Soul singer Billy Paul died of pancreatic cancer yesterday at the age of 81. The Philadelphia-born musician joined with producers Gamble & Huff and their Philadelphia International label, which released his albums through the 1970s. Paul’s music was a favorite of hip-hop producers, including Don Cannon, another Philadelphia native, but one who made his name down in Atlanta. Cannon used Paul’s song “Let the Dollar Circulate” for “Circulate,” the centerpiece of Young Jeezy’s 2008 album The Recession. Here Cannon remembers Paul’s impact on his musical growth and how “Circulate” came together.
I’ve always been a soul guy and my parents were always playing [Billy Paul’s] albums around the house. This was way before I even knew about sampling, I was just listening my parents talk about the history of Philadelphia and me going down to Philadelphia International to learn from those producers as a youngin’. When I actually discovered Billy Paul’s records, him and the Jacksons were the first of the bunch from Philly International that I really started studying. Once I was introduced to that, it stuck with me all the way up to when I first started making beats. My first couple beats, some of them was from “Me and Mrs. Jones” and “I’m Just a Prisoner”—I sampled both of those, I didn’t even have a beat machine yet, trying to be like DJ Premier. I had those albums and I stayed with them. As I got better with some of the logistics of samples, I dug back into my mom’s War of the Gods album. Her copy skipped on one part, and when I first started on the ASR, I was able to manipulate that one little scratch on “War of the Gods” into a dope beat. I wish I still had it to this day, but I don’t, so I moved on.
Later on Dilla used “Let the Dollar Circulate” [on Steve Spacek’s “Dollar”] which was a sample that I always wanted to use, but I just didn’t know how to flip it, even when I was making “Circulate” with Jeezy. If I chopped it up and tried to own it and make it mine, I felt like I wasn’t going to get what I wanted to get, because Dilla already did it perfectly. I was trying to figure out how to make it musical. I decided to not just chop it and to instead give it a band feel. I had someone come in and play the drums and then someone play the horns over on top of it. You can hear the different drums and turnarounds that I had the drummer do in the studio. It was Jeezy over my own orchestration of all the guitars and everything else I blended together. If you go back and listen to “Circulate,” each individual part starts to build up. Leslie Brathwaite was such a good mixer that he made it sound like it was the original record. Even at the end of the record, Jeezy turned it off because we don’t like people to rap on our beats.
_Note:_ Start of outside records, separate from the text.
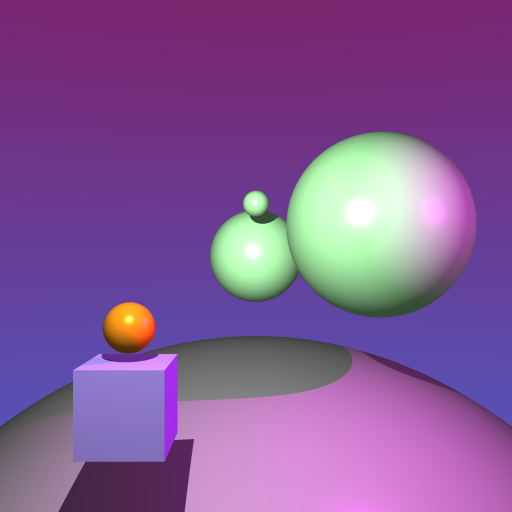
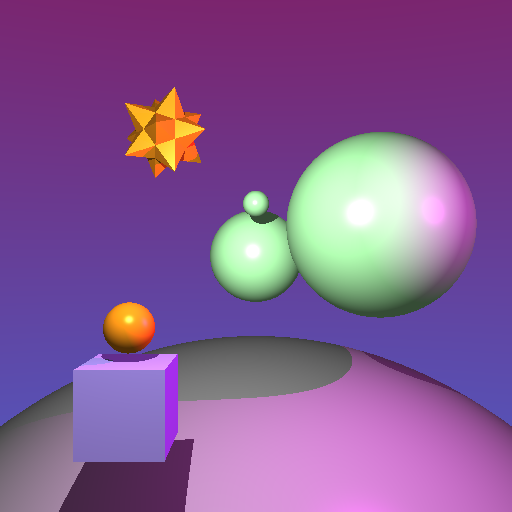
fix Assets

Changed region(s): [[0.25, 0.1562, 0.4062, 0.3438], [0.3125, 0.875, 0.3438, 0.9062]]

diff --git a/A4/Mesh.cpp b/A4/Mesh.cpp
@@ -5,8 +5,9 @@
 
 #include <glm/ext.hpp>
 
-// #include "cs488-framework/ObjFileDecoder.hpp"
+#include "cs488-framework/ObjFileDecoder.hpp"
 #include "Mesh.hpp"
+using namespace std;
 
 Mesh::Mesh( const std::string& fname )
 	: m_vertices()
@@ -48,25 +49,26 @@ std::ostream& operator<<(std::ostream& out, const Mesh& mesh)
   out << "}";
   return out;
 }
-
 bool Mesh::intersect(Ray& ray, glm::vec2 interval, HitRecord& hitRecord) {
-	bool hit = false;
-    float closestT = interval.y;
-
-    for (const auto& tri : m_faces) {
+    bool hit = false;
+	float interval0 = interval[0];
+	float interval1 = interval[1];
+	glm::vec3 closest_normal;
+	// cout << "mesh " << m_faces.size() << endl;
+	// cout << "vertices " << m_vertices.size() << endl;
+    for (auto tri : m_faces) {
         // Retrieve vertices of the triangle
         const glm::vec3& v0 = m_vertices[tri.v1];
         const glm::vec3& v1 = m_vertices[tri.v2];
         const glm::vec3& v2 = m_vertices[tri.v3];
 
-        // Möller-Trumbore triangle intersection
-        const float EPSILON = 1e-8;
+        // Möller-Trumbore triangle
         glm::vec3 edge1 = v1 - v0;
         glm::vec3 edge2 = v2 - v0;
 
         glm::vec3 h = glm::cross(ray.direction, edge2);
         float a = glm::dot(edge1, h);
-        if (a > -EPSILON && a < EPSILON) continue; // Ray is parallel to the triangle
+        if (a > -1e-8f && a < 1e-8f) continue; // Ray is parallel to the triangle
 
         float f = 1.0f / a;
         glm::vec3 s = ray.origin - v0;
@@ -78,21 +80,24 @@ bool Mesh::intersect(Ray& ray, glm::vec2 interval, HitRecord& hitRecord) {
         if (v < 0.0f || u + v > 1.0f) continue;
 
         float t = f * glm::dot(edge2, q);
-        if (t > EPSILON && t < closestT) { // Valid intersection
-            closestT = t;
+        if (t > interval0 && t < interval1) { // Valid intersection
             hit = true;
-
-            // Update HitRecord
-            hitRecord.t = t;
-            hitRecord.hitPoint = ray.at(t);
-            hitRecord.normal = glm::cross(edge1, edge2); // Triangle normal
-			hitRecord.material = nullptr;
-            // Ensure the normal points against the ray direction
-            if (glm::dot(hitRecord.normal, ray.direction) > 0) {
-                hitRecord.normal = -hitRecord.normal;
-            }
+            interval1 = t;
+            closest_normal = glm::normalize(glm::cross(edge1, edge2));
         }
     }
 
-    return hit;
+	if (!hit) return false;
+
+    // Ensure the normal points against the ray direction
+    if (glm::dot(ray.direction, closest_normal) > 0.0f) {
+        closest_normal = -closest_normal;
+    }
+
+    // Update the hit record
+	hitRecord.hit = true;
+    hitRecord.t = interval1;
+    hitRecord.normal = closest_normal;
+    hitRecord.hitPoint = ray.at(interval1);
+    return true;
 }

diff --git a/A4/Primitive.cpp b/A4/Primitive.cpp
@@ -113,8 +113,6 @@ bool NonhierBox::intersect(Ray& ray, glm::vec2 interval, HitRecord& hitRecord)
     else if (hitRecord.t == t0.z || hitRecord.t == t1.z) hitRecord.normal = glm::vec3(0, 0, (hitRecord.t == t0.z ? -1 : 1));
 
     return true;
-
-    // return m_mesh->intersect(ray, interval, hitRecord);
 }
 
 NonhierBox::~NonhierBox()

diff --git a/A4/scene_lua.cpp b/A4/scene_lua.cpp
@@ -345,7 +345,7 @@ int gr_render_cmd(lua_State* L)
     lights.push_back(ldata->light);
     lua_pop(L, 1);
   }
-
+  // env variable to enable super sampling
   const char* env = std::getenv("ENABLE_SUPER_SAMPLING");
   bool enableSuperSampling = env && std::string(env) == "1";
 

diff --git a/A4/Mesh.hpp b/A4/Mesh.hpp
@@ -13,7 +13,7 @@
 // Use this #define to selectively compile your code to render the
 // bounding boxes around your mesh objects. Uncomment this option
 // to turn it on.
-#define RENDER_BOUNDING_VOLUMES
+// #define RENDER_BOUNDING_VOLUMES
 
 struct Triangle
 {

diff --git a/A4/Primitive.hpp b/A4/Primitive.hpp
@@ -54,5 +54,4 @@ public:
 private:
   glm::vec3 m_pos;
   double m_size;
-  // Primitive *m_mesh;
 };
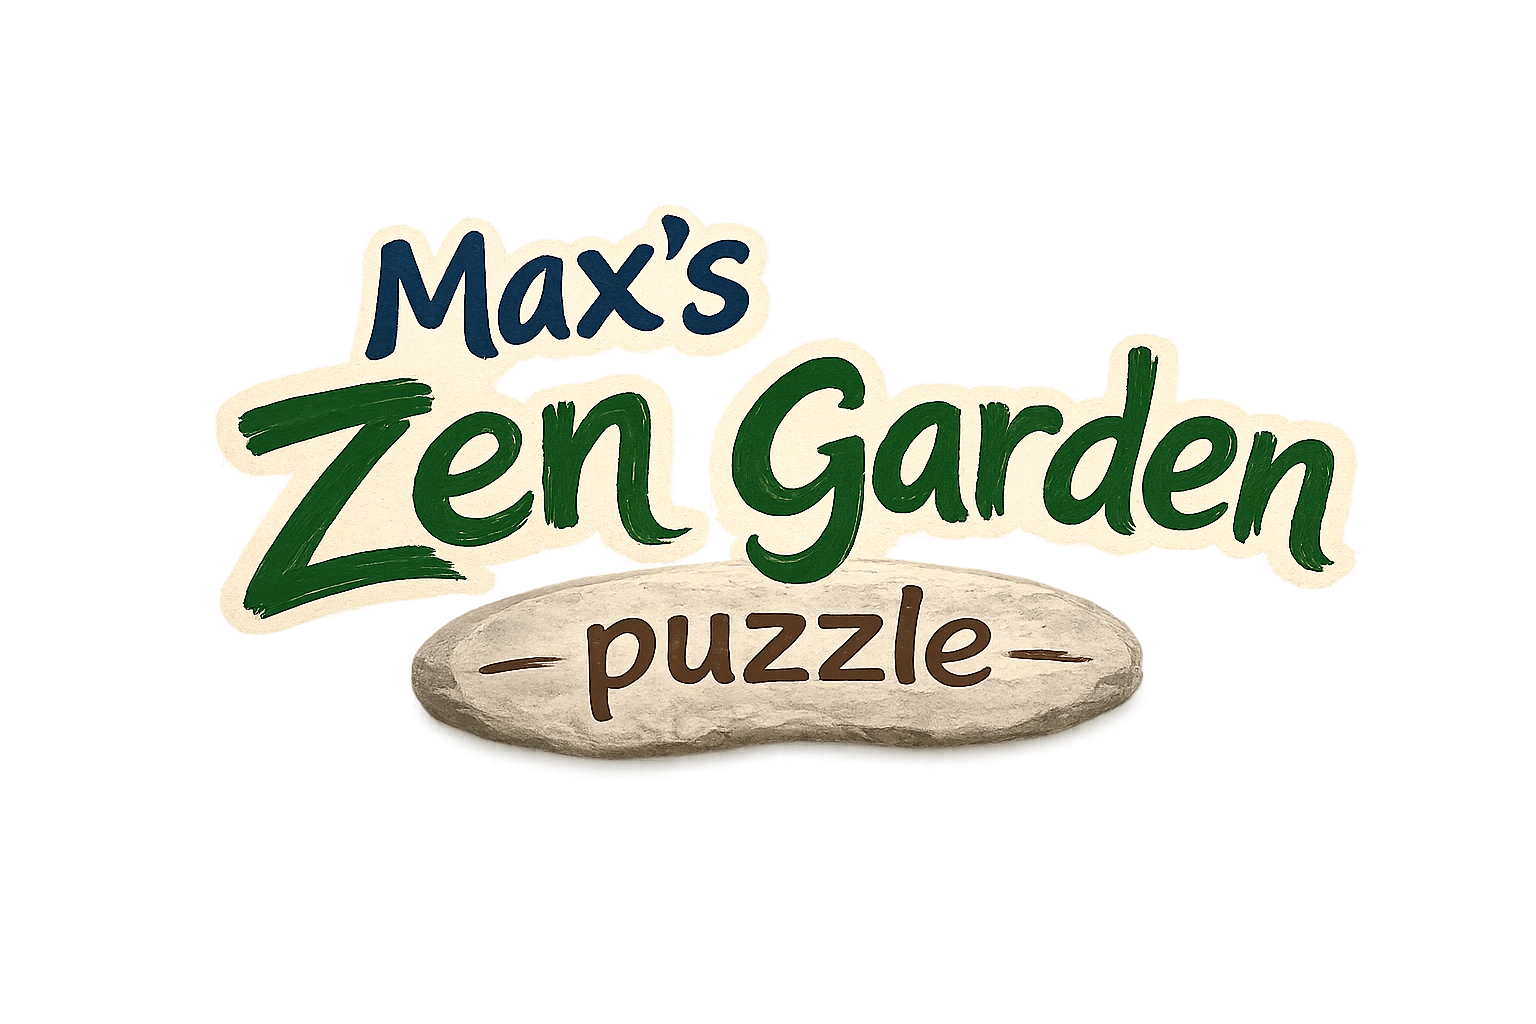
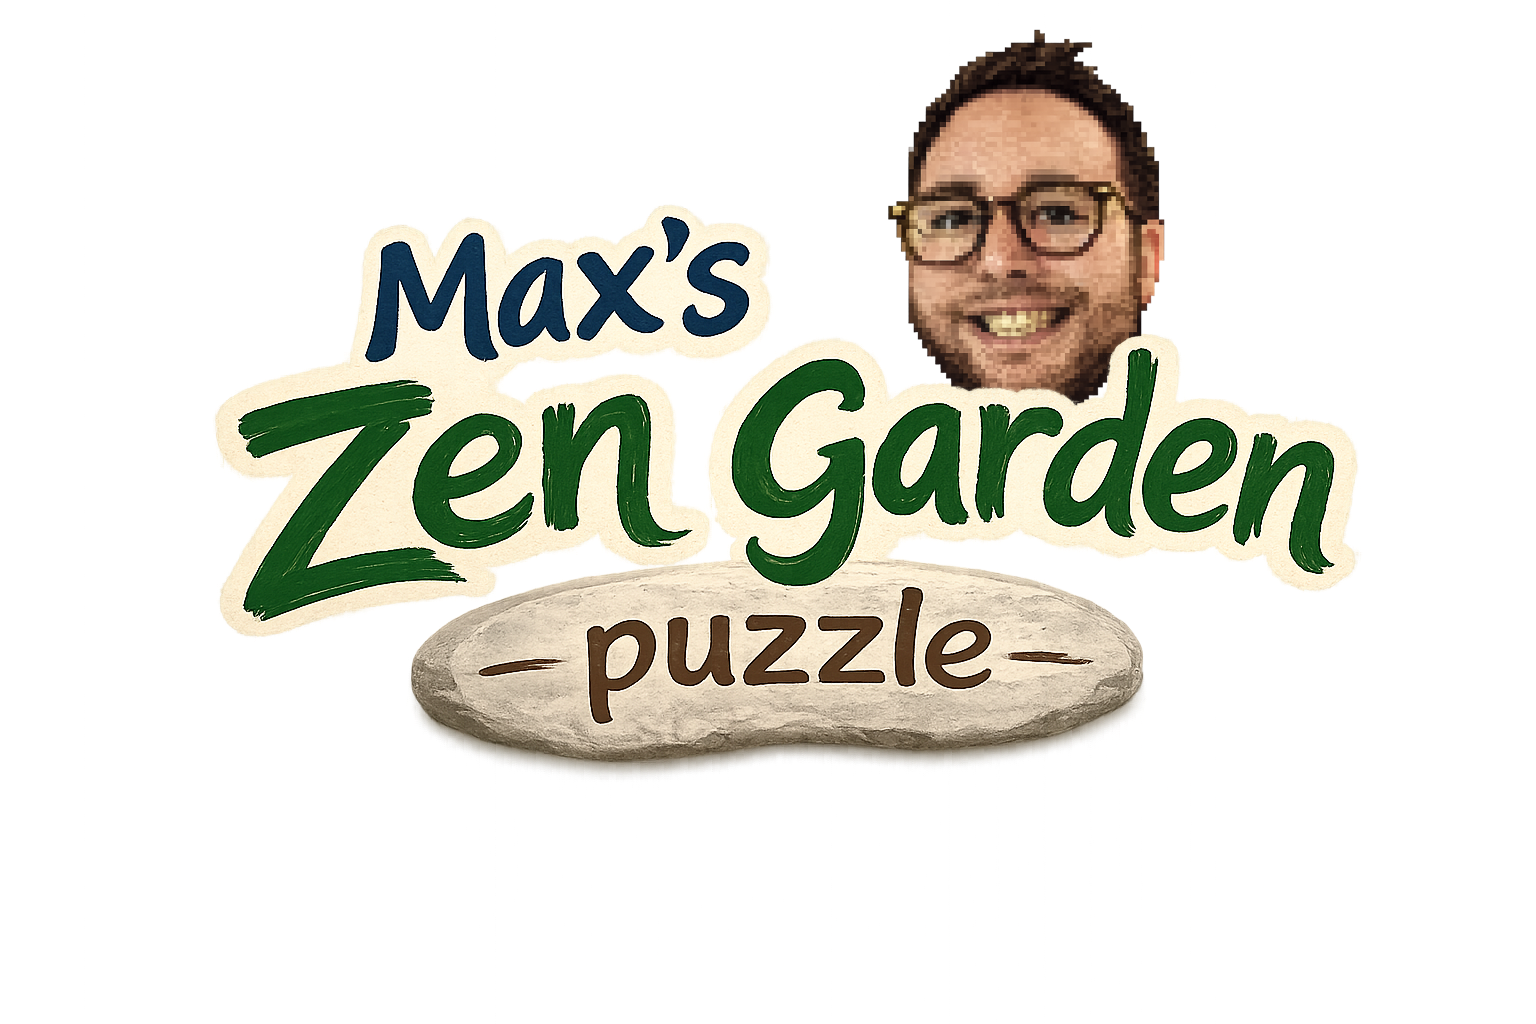
Update title screen and hint count

diff --git a/index.html b/index.html
@@ -503,7 +503,7 @@
       let animationTime = 0;
       let hintMove = null;
       let hintTimer = 0;
-      let hintsLeft = 3;
+      let hintsLeft = 5;
       let easyMode = false;
       let resetRecommended = false;
       let positionHighlight = false;
@@ -964,7 +964,7 @@
         activeStroke = [];
         hintMove = null;
         easyMode = isEasyMode();
-        hintsLeft = 3;
+        hintsLeft = 5;
         resetRecommended = false;
         positionHighlight = false;
         rakeVisible = true;
@@ -1137,6 +1137,8 @@
 
       function hintsLeftText() {
         if (easyMode) return "unlimited hints.";
+        if (hintsLeft === 4) return "four hints left.";
+        if (hintsLeft === 3) return "three hints left.";
         if (hintsLeft === 2) return "two hints left.";
         if (hintsLeft === 1) return "one hint left.";
         return "no hints left.";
Me and Jeezy sit down together and come up with concepts for albums before we even start the record. At that point, money was so bad in the streets that we were looking for anything that would stand out in the recession. What we built Jeezy’s career on was a lot of aggressive music that was soulful at times. We looked at [albums] like a movie, where there’s a part in the middle when you feel it get deeper. “Circulate” was the point in the movie where you say, “I get it.” It was a real Robin Hood kind of feel. Jeezy does this thing every Thanksgiving where he gives out turkeys to the hood. We felt like taking a Brink’s truck with millions of dollars in it and just going through every hood in Atlanta and throwing money out. That’s the basis of that song, that’s basically how it came together. The idea for the album was that everybody needs money and what are we going to do for the hood so they don’t feel this recession as hard as a lot of people are feeling it. “Circulate” came out perfect for that need. We went ahead to run with it.